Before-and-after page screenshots
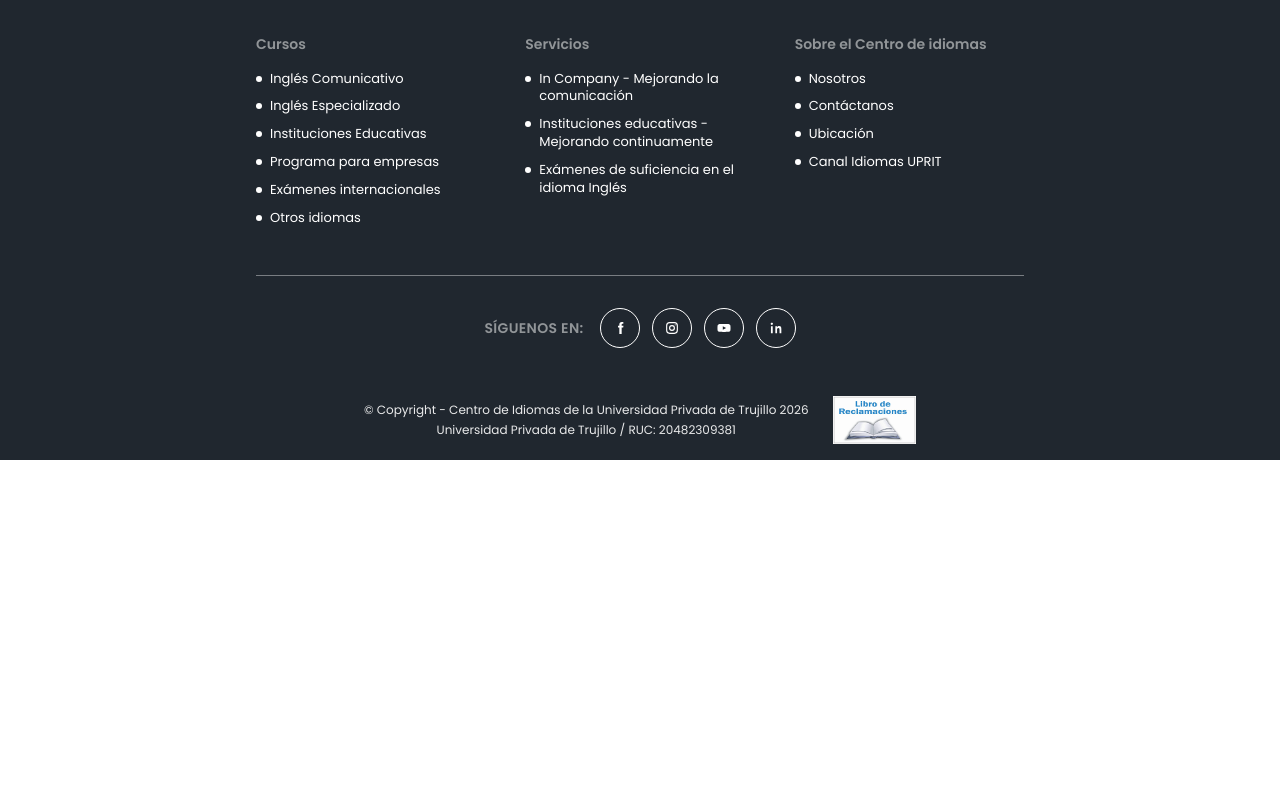
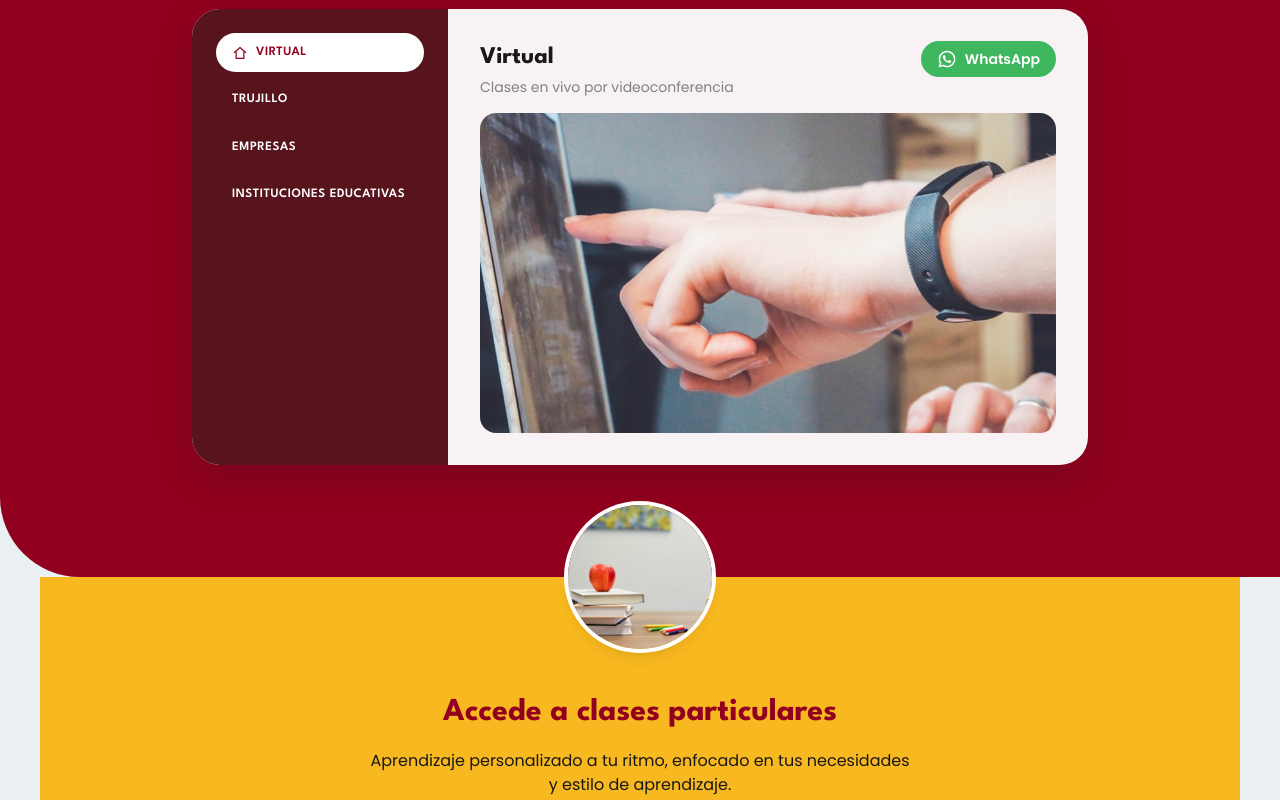
Before and after one commit to jhon-livias/uprit-languages, a React (Vite) app in the folder frontend/: page / in a window 1280 px wide. Shown: the part 2720-3520 px from the top of the page. Before the commit the page ends 3180 px from the top, so only its background shows below. Built offline with nearby package versions, Linux system fonts and the light colour scheme.

Commit message:
Descubre nuestras sedes

```diff
--- /dev/null
+++ b/frontend/src/features/home/components/Campuses/CampusPanel.tsx
@@ -0,0 +1,38 @@
+import { WhatsAppIcon } from "./icons"
+import type { Campus } from "./items"
+
+type CampusPanelProps = {
+  campus: Campus
+}
+
+export const CampusPanel = ({ campus }: CampusPanelProps) => {
+  return (
+    <div
+      role="tabpanel"
+      id={`sede-panel-${campus.id}`}
+      aria-labelledby={`sede-tab-${campus.id}`}
+      className="flex min-w-0 flex-1 flex-col gap-4 p-5 md:p-8"
+    >
+      <div className="flex flex-wrap items-start justify-between gap-3">
+        <div>
+          <h3 className="font-heading text-xl font-bold text-heading md:text-2xl">{campus.name}</h3>
+          <p className="mt-1 text-sm text-body">{campus.subtitle}</p>
+        </div>
+        <a
+          href={campus.whatsappHref}
+          target="_blank"
+          rel="noreferrer"
+          className="inline-flex items-center gap-2 rounded-full bg-success px-4 py-2 text-sm font-semibold text-white transition-opacity duration-200 hover:opacity-90 focus-visible:outline-2 focus-visible:outline-offset-2 focus-visible:outline-cta"
+        >
+          <WhatsAppIcon className="size-5" />
+          WhatsApp
+        </a>
+      </div>
+      <img
+        src={campus.image}
+        alt={campus.imageAlt}
+        className="h-[220px] w-full rounded-2xl object-cover object-center md:h-[280px] lg:h-[320px]"
+      />
+    </div>
+  )
+}
--- /dev/null
+++ b/frontend/src/features/home/components/Campuses/CampusTabs.tsx
@@ -0,0 +1,77 @@
+import clsx from "clsx"
+import { HomePinIcon } from "./icons"
+import type { Campus } from "./items"
+import type { KeyboardEvent } from "react"
+
+type CampusTabsProps = {
+  campuses: Campus[]
+  selectedId: string
+  labelledBy: string
+  onSelect: (id: string) => void
+}
+
+export const CampusTabs = ({ campuses, selectedId, labelledBy, onSelect }: CampusTabsProps) => {
+  const handleKeyDown = (event: KeyboardEvent<HTMLDivElement>) => {
+    const currentIndex = campuses.findIndex((campus) => campus.id === selectedId)
+
+    if (currentIndex < 0) {
+      return
+    }
+
+    const lastIndex = campuses.length - 1
+    let nextIndex = currentIndex
+
+    if (event.key === "ArrowDown" || event.key === "ArrowRight") {
+      nextIndex = currentIndex === lastIndex ? 0 : currentIndex + 1
+    } else if (event.key === "ArrowUp" || event.key === "ArrowLeft") {
+      nextIndex = currentIndex === 0 ? lastIndex : currentIndex - 1
+    } else {
+      return
+    }
+
+    const nextCampus = campuses[nextIndex]
+
+    if (!nextCampus) {
+      return
+    }
+
+    event.preventDefault()
+    onSelect(nextCampus.id)
+    document.getElementById(`sede-tab-${nextCampus.id}`)?.focus()
+  }
+
+  return (
+    <div
+      role="tablist"
+      aria-labelledby={labelledBy}
+      onKeyDown={handleKeyDown}
+      className="flex gap-2 overflow-x-auto p-4 md:w-64 md:flex-col md:overflow-visible md:p-6"
+    >
+      {campuses.map((campus) => {
+        const isSelected = campus.id === selectedId
+
+        return (
+          <button
+            key={campus.id}
+            type="button"
+            role="tab"
+            id={`sede-tab-${campus.id}`}
+            aria-selected={isSelected}
+            aria-controls={`sede-panel-${campus.id}`}
+            tabIndex={isSelected ? 0 : -1}
+            onClick={() => onSelect(campus.id)}
+            className={clsx(
+              "flex shrink-0 items-center gap-2 rounded-full px-4 py-2.5 text-left font-heading text-[0.8rem] font-semibold tracking-[0.04em] uppercase transition-colors duration-200 focus-visible:outline-2 focus-visible:outline-offset-2 focus-visible:outline-cta",
+              isSelected
+                ? "bg-white text-primary"
+                : "text-white hover:bg-white/10",
+            )}
+          >
+            {isSelected && <HomePinIcon className="size-4 shrink-0" />}
+            <span>{campus.name}</span>
+          </button>
+        )
+      })}
+    </div>
+  )
+}
--- /dev/null
+++ b/frontend/src/features/home/components/Campuses/Campuses.tsx
@@ -0,0 +1,40 @@
+import { useId, useState } from "react"
+import { CampusPanel } from "./CampusPanel"
+import { CampusTabs } from "./CampusTabs"
+import { campuses } from "./items"
+
+export const Campuses = () => {
+  const headingId = useId()
+  const firstCampus = campuses[0]
+  const [selectedId, setSelectedId] = useState(firstCampus?.id ?? "")
+  const selectedCampus = campuses.find((campus) => campus.id === selectedId) ?? firstCampus
+
+  if (!selectedCampus) {
+    return null
+  }
+
+  return (
+    <section aria-labelledby={headingId} className="bg-primary pb-28 pt-12 rounded-tr-[80px] rounded-bl-[80px] md:pt-16">
+      <div className="mx-auto w-[90%] max-w-[1440px] lg:w-[70%]">
+        <h2
+          id={headingId}
+          className="mb-8 text-center font-heading text-[1.75rem] font-bold text-cta md:mb-10 md:text-[2.15rem]"
+        >
+          Descubre nuestras sedes
+        </h2>
+
+        <div className="overflow-hidden rounded-[1.75rem] bg-white/95 shadow-[0_12px_40px_rgba(17,24,34,0.18)] md:flex">
+          <div className="bg-primary-darker md:shrink-0">
+            <CampusTabs
+              campuses={campuses}
+              selectedId={selectedCampus.id}
+              labelledBy={headingId}
+              onSelect={setSelectedId}
+            />
+          </div>
+          <CampusPanel campus={selectedCampus} />
+        </div>
+      </div>
+    </section>
+  )
+}
--- /dev/null
+++ b/frontend/src/features/home/components/Campuses/PrivateClassesCta.tsx
@@ -0,0 +1,30 @@
+import particularesCtaPhoto from "../../../../assets/campuses/particulares-cta.jpg"
+
+export const PrivateClassesCta = () => {
+  return (
+    <section aria-labelledby="particulares-heading" className="relative mx-auto max-w-[75rem] bg-cta pb-12 pt-24 md:rounded-b-[3rem] md:pb-16 md:pt-28">
+      <img
+        src={particularesCtaPhoto}
+        alt=""
+        className="absolute top-0 left-1/2 h-28 w-28 -translate-x-1/2 -translate-y-1/2 rounded-full object-cover object-center shadow-lg ring-4 ring-white md:h-36 md:w-36"
+      />
+      <div className="mx-auto w-[90%] max-w-xl px-4 text-center">
+        <h2
+          id="particulares-heading"
+          className="font-heading text-[1.6rem] font-bold text-primary md:text-[2rem]"
+        >
+          Accede a clases particulares
+        </h2>
+        <p className="mt-3 text-sm text-cta-fg md:text-base">
+          Aprendizaje personalizado a tu ritmo, enfocado en tus necesidades y estilo de aprendizaje.
+        </p>
+        <a
+          href="/contacto"
+          className="mt-6 inline-flex h-11 items-center justify-center rounded-full bg-primary px-8 font-heading text-sm font-bold tracking-[0.06em] text-white uppercase transition-colors duration-200 hover:bg-primary-dark focus-visible:outline-2 focus-visible:outline-offset-2 focus-visible:outline-white"
+        >
+          Contáctanos
+        </a>
+      </div>
+    </section>
+  )
+}
--- /dev/null
+++ b/frontend/src/features/home/components/Campuses/icons.tsx
@@ -0,0 +1,20 @@
+type IconProps = {
+  className?: string
+}
+
+export const HomePinIcon = ({ className }: IconProps) => {
+  return (
+    <svg viewBox="0 0 24 24" className={className} aria-hidden="true" fill="none" stroke="currentColor" strokeWidth="1.8" strokeLinecap="round" strokeLinejoin="round">
+      <path d="M3.6 11.2 12 3.8l8.4 7.4" />
+      <path d="M6.2 10.4V20h11.6v-9.6" />
+    </svg>
+  )
+}
+
+export const WhatsAppIcon = ({ className }: IconProps) => {
+  return (
+    <svg viewBox="0 0 24 24" className={className} aria-hidden="true" fill="currentColor">
+      <path d="M19.05 4.91A9.82 9.82 0 0 0 12.04 2C6.5 2 2 6.48 2 12.05c0 1.77.46 3.5 1.34 5.02L2 22l5.07-1.33A10 10 0 0 0 12.04 22C17.56 22 22 17.52 22 11.98a9.9 9.9 0 0 0-2.95-7.07ZM12.04 20.15a8.2 8.2 0 0 1-4.18-1.15l-.3-.18-3.01.79.8-2.93-.2-.3a8.18 8.18 0 0 1-1.26-4.38c0-4.54 3.7-8.23 8.25-8.23 2.2 0 4.27.86 5.82 2.42a8.18 8.18 0 0 1 2.42 5.83c0 4.54-3.7 8.23-8.24 8.23Zm4.52-6.16c-.25-.12-1.47-.72-1.7-.81-.23-.08-.39-.12-.56.12-.17.25-.64.8-.79.97-.15.17-.29.19-.54.06-.25-.12-1.05-.39-2-1.23-.74-.66-1.23-1.47-1.38-1.72-.14-.25-.02-.38.11-.5.11-.11.25-.29.37-.43.12-.15.17-.25.25-.41.08-.17.04-.31-.02-.43-.06-.12-.56-1.34-.76-1.84-.2-.48-.4-.42-.56-.42h-.48c-.17 0-.43.06-.66.31-.23.25-.87.85-.87 2.07 0 1.22.89 2.4 1.01 2.56.12.17 1.75 2.67 4.24 3.74.59.26 1.05.41 1.41.52.59.19 1.13.16 1.56.1.48-.07 1.47-.6 1.68-1.18.21-.58.21-1.07.14-1.18-.06-.10-.23-.17-.48-.29Z" />
+    </svg>
+  )
+}
--- /dev/null
+++ b/frontend/src/features/home/components/Campuses/index.ts
@@ -0,0 +1,3 @@
+export { Campuses } from "./Campuses"
+export { PrivateClassesCta } from "./PrivateClassesCta"
+export { campuses } from "./items"
--- /dev/null
+++ b/frontend/src/features/home/components/Campuses/items.ts
@@ -0,0 +1,48 @@
+import empresasPhoto from "../../../../assets/programs/empresas.jpg"
+import institucionesPhoto from "../../../../assets/programs/instituciones.jpg"
+import trujilloPhoto from "../../../../assets/banner/office.jpg"
+import virtualPhoto from "../../../../assets/learning/virtual.jpg"
+
+export type Campus = {
+  id: string
+  name: string
+  subtitle: string
+  image: string
+  imageAlt: string
+  whatsappHref: string
+}
+
+export const campuses: Campus[] = [
+  {
+    id: "virtual",
+    name: "Virtual",
+    subtitle: "Clases en vivo por videoconferencia",
+    image: virtualPhoto,
+    imageAlt: "Estudiante en una clase virtual por videoconferencia",
+    whatsappHref: "https://wa.me/?text=Hola%2C%20quiero%20informaci%C3%B3n%20sobre%20clases%20virtuales%20UPRIT%20Idiomas",
+  },
+  {
+    id: "trujillo",
+    name: "Trujillo",
+    subtitle: "Sede principal del centro de idiomas",
+    image: trujilloPhoto,
+    imageAlt: "Campus de UPRIT en Trujillo",
+    whatsappHref: "https://wa.me/?text=Hola%2C%20quiero%20informaci%C3%B3n%20sobre%20la%20sede%20Trujillo%20UPRIT%20Idiomas",
+  },
+  {
+    id: "empresas",
+    name: "Empresas",
+    subtitle: "Programas in company en tu organización",
+    image: empresasPhoto,
+    imageAlt: "Programa de idiomas para empresas",
+    whatsappHref: "https://wa.me/?text=Hola%2C%20quiero%20informaci%C3%B3n%20sobre%20programas%20para%20empresas%20UPRIT%20Idiomas",
+  },
+  {
+    id: "instituciones",
+    name: "Instituciones educativas",
+    subtitle: "Convenios y programas para colegios",
+    image: institucionesPhoto,
+    imageAlt: "Programa de idiomas para instituciones educativas",
+    whatsappHref: "https://wa.me/?text=Hola%2C%20quiero%20informaci%C3%B3n%20sobre%20instituciones%20educativas%20UPRIT%20Idiomas",
+  },
+]
--- a/frontend/src/features/home/index.ts
+++ b/frontend/src/features/home/index.ts
@@ -4,3 +4,4 @@
 export { ScheduleSearch } from "./components/ScheduleSearch"
 export { LearningModes } from "./components/LearningModes"
 export { Testimonials } from "./components/Testimonials"
+export { Campuses, PrivateClassesCta } from "./components/Campuses"
--- a/frontend/src/features/home/pages/HomePage.tsx
+++ b/frontend/src/features/home/pages/HomePage.tsx
@@ -1,3 +1,4 @@
+import { Campuses, PrivateClassesCta } from "../components/Campuses"
 import { HeroBanner } from "../components/HeroBanner"
 import { LearningModes } from "../components/LearningModes"
 import { ProgramsCarousel } from "../components/ProgramsCarousel"
@@ -12,6 +13,8 @@
       <ScheduleSearch />
       <LearningModes />
       <Testimonials />
+      <Campuses />
+      <PrivateClassesCta />
     </>
   )
 }
```
Also changed, not shown: frontend/src/assets/campuses/particulares-cta.jpg (added).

**What is needed**
Check each line in the data for the word "sedes", then report only how many lines contain it.

**Response**
2